■ **About this task**
Filter the data below for the string "apps" and copy each matching line.

■ **Provided entries**
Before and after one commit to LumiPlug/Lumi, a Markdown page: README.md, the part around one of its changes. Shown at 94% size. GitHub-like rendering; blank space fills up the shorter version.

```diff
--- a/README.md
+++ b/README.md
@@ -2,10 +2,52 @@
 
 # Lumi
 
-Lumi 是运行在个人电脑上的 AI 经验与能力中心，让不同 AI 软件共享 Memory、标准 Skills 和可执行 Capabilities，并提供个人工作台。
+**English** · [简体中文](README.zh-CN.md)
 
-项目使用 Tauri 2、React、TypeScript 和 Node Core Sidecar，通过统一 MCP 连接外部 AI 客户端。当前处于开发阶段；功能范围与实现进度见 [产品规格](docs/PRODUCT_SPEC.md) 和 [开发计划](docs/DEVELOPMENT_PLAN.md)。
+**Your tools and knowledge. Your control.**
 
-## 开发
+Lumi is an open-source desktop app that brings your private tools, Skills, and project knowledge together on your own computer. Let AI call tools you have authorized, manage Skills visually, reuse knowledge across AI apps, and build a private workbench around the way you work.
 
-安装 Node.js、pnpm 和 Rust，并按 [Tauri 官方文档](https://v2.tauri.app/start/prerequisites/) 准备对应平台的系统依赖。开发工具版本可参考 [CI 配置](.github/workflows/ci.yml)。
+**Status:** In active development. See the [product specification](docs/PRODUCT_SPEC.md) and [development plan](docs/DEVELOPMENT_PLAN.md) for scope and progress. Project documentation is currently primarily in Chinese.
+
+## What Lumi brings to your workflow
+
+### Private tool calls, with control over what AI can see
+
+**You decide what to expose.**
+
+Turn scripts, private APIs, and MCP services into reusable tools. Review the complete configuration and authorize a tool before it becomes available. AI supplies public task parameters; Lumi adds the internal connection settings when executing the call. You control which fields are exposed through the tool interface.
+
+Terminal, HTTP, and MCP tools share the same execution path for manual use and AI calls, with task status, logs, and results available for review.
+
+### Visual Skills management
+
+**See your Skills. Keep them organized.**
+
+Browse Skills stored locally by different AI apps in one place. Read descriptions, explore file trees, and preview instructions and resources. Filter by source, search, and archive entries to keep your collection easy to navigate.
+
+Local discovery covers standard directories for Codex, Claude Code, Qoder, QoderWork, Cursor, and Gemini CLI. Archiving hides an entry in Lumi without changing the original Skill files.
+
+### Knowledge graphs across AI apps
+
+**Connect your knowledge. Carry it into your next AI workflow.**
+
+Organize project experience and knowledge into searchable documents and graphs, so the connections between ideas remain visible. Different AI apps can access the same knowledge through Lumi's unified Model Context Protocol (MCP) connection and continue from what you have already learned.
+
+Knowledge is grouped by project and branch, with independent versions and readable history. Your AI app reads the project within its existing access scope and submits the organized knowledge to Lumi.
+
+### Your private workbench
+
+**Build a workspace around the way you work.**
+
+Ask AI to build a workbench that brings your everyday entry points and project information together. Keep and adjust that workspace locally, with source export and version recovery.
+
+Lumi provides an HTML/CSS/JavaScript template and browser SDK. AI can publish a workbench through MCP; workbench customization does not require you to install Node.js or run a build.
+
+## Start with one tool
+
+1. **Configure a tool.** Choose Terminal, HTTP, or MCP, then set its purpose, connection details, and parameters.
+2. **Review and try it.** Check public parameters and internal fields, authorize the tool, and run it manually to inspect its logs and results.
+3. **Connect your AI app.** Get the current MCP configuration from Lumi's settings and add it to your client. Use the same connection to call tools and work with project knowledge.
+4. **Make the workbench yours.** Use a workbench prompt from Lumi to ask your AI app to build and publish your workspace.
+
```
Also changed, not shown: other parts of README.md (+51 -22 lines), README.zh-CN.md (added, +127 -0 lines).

■ **Reply**
+Lumi is an open-source desktop app that brings your private tools, Skills, and project knowledge together on your own computer. Let AI call tools you have authorized, manage Skills visually, reuse knowledge across AI apps, and build a private workbench around the way you work.
+Browse Skills stored locally by different AI apps in one place. Read descriptions, explore file trees, and preview instructions and resources. Filter by source, search, and archive entries to keep your collection easy to navigate.
+### Knowledge graphs across AI apps
+Organize project experience and knowledge into searchable documents and graphs, so the connections between ideas remain visible. Different AI apps can access the same knowledge through Lumi's unified Model Context Protocol (MCP) connection and continue from what you have already learned.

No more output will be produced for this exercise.